You need to make sure that the accountant is at least familiar with your business's sector. It will be less help to you hiring someone who's used to dealing with manufacturing companies if yours is a leisure company. They won't be as familiar with specific legislation. Also, look at the size of the firm. If you are a small business, a small to medium sized accountant will probably specialise more in small business work, charge less than a larger firm and give more direct access to more experienced partners. Make arrangements to visit several firms in person to meet the people you will be working with and to make comparisons. “A lot comes down to personal chemistry,” maintains Paul Watts corporate finance partner at HLB Kidsons. “The accountant needs to be able to get into your business and show an interest in it as well as just doing your accounts – if they are to advise you properly on the business. You're likely to be working closely with your accountant and if you don't get on at a basic level, your professional relationship may be more difficult than it needs to be. Ask if you can speak to other clients. This is like asking for references and will be a real test of the calibre of the firm. If they are confident that their service has impressed, they shouldn't have a problem referring you to a few people. Agreeing terms

Equally a good accountant should want to make an appointment to come and see your business. “It's important to go out and see clients,” says Watts. “You can't fully understand a business until you have been taken round it.” And allow each accountant to pitch to you. It isn't just about what you want but also what they're prepared to offer. But what if they don't do a good job? You've followed all the rules and carefully chosen your accountant. But this is the first time you've had an accountant – how do you know if they're doing a good job? And what do you do if you're not? It is possible just to say to an accountant that you no longer want to work with them – you can effectively 'sack' the firm. But don't rush to do this at the slightest hitch, it's important to build a relationship with your accountant. This is difficult if you are changing every six months. Look at what you are getting from them. At a basic level, are your accounts and tax returns prepared on time? Are you being billed as agreed and are your phone calls and letters answered? Then on top of that take note of the advice they have given you. Have they come up with ideas you wouldn't otherwise have thought of? And if not, is that because you haven't liked the ideas – or because there haven't been any?

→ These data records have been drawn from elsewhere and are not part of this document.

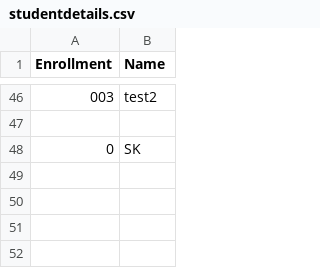
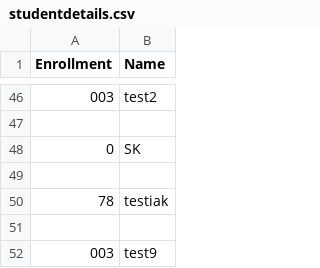
Before and after one commit to sreyassk9/Attendance-Management-system-using-face-recognition-master, a CSV file: StudentDetails/studentdetails.csv, drawn as a sheet; only a part is shown, gaps mark what is left out.

```diff
--- a/StudentDetails/studentdetails.csv
+++ b/StudentDetails/studentdetails.csv
@@ -48 +48,5 @@ Enrollment,Name
 0,SK
+
+78,testiak
+
+003,test9
```
Also changed, not shown: 18 other files.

Problems can usually be ironed out so keep careful track of the service and speak to your accountant if you need to. But at the end of the day don't forget you're not paying for poor service.